People who have been incarcerated face unique obstacles to successful community reintegration upon release from prison. These barriers to reentry often exacerbate existing mental health and substance abuse problems and can increase the likelihood of recidivism. Mainstream reentry programs do not adequately address the needs of Muscogee citizens who have been incarcerated. The Muscogee (Creek) Nation wanted to develop a program that could assist its citizens with reintegrating into life on the reservation after serving time in prison.

Program History

In 2004 the Muscogee (Creek) Nation began to develop legislation to create a reentry initiative for Muscogee citizens. The tribe recognized the need for services and agreed to fund a one-year pilot project. In 2005, the tribe passed legislation to create the Reintegration Program. The pilot project was fully funded by the tribe and was staffed with a director, two caseworkers, and a secretary.
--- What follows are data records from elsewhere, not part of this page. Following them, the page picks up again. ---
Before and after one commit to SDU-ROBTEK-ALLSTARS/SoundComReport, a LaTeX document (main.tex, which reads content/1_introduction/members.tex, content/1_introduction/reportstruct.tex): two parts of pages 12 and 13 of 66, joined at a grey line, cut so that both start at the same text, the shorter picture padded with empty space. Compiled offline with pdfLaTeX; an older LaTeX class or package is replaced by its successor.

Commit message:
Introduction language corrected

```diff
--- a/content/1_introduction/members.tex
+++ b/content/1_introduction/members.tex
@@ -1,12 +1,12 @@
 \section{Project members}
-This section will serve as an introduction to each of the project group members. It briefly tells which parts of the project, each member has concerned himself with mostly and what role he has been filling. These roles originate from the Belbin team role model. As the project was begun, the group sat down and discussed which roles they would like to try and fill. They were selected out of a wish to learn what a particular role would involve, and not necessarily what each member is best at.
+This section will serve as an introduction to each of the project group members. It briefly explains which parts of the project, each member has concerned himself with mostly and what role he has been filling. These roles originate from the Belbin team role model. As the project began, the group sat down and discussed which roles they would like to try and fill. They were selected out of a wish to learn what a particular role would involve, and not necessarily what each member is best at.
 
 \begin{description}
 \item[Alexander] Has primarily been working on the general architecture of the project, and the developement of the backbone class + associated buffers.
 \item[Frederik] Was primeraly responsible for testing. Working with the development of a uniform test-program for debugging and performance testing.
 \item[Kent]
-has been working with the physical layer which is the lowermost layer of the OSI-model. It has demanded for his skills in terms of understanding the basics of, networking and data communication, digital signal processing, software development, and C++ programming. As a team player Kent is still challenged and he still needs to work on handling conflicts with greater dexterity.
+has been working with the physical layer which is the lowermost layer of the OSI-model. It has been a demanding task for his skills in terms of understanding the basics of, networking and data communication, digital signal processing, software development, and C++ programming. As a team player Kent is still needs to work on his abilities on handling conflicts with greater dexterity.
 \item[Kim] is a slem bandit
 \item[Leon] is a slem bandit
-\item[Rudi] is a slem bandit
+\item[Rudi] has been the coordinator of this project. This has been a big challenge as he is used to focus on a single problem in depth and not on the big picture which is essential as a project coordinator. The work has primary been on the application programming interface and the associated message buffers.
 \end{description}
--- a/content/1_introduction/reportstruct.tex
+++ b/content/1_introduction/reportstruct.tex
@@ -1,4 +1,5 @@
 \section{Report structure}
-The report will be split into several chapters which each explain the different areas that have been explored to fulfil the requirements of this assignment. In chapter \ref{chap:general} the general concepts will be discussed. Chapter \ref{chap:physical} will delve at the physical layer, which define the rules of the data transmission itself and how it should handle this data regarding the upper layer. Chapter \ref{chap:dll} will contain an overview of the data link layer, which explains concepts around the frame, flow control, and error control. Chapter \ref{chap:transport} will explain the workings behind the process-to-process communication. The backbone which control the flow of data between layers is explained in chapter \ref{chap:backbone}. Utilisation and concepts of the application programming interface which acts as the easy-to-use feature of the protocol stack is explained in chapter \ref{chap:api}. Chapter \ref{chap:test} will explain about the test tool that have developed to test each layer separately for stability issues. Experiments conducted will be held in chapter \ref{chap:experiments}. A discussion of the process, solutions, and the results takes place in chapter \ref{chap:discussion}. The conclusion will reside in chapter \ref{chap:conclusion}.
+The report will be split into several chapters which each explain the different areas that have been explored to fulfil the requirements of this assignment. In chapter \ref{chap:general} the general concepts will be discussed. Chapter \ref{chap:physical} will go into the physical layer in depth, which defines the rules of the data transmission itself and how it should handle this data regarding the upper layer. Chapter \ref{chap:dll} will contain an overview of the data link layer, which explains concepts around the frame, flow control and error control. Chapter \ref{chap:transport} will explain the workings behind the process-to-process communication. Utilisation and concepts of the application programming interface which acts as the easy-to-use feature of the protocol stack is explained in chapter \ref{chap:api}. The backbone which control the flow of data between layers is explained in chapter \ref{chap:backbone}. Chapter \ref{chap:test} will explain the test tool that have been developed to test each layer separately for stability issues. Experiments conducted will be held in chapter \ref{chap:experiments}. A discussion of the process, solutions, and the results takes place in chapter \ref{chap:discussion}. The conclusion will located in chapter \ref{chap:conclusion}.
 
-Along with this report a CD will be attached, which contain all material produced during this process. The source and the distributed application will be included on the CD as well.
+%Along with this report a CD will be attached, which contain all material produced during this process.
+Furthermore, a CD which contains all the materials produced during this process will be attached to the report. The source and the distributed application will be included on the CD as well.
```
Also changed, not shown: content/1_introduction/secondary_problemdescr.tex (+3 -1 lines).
After the first year, Reintegration Program staff presented data to tribal council about the services it was able to provide to Muscogee citizens. After the program’s second year, enough data had been collected by program staff to show a 96% success rate among participants. The program defined success as the acquisition of pro-social skills, successfully applied in securing housing, employment, or education, while incurring no new criminal charges.  

In 2007, program staff again went before tribal council and proposed legislation to ensure the program would be refunded every year. The program also secured tribal funding to add two new caseworkers. In 2009, the tribe allocated additional funding for two new case aides to assist with processing cases and providing services. The program expanded further under 2011 and 2013 CTAS grants and currently operates with a staff of 14.

Early staff photo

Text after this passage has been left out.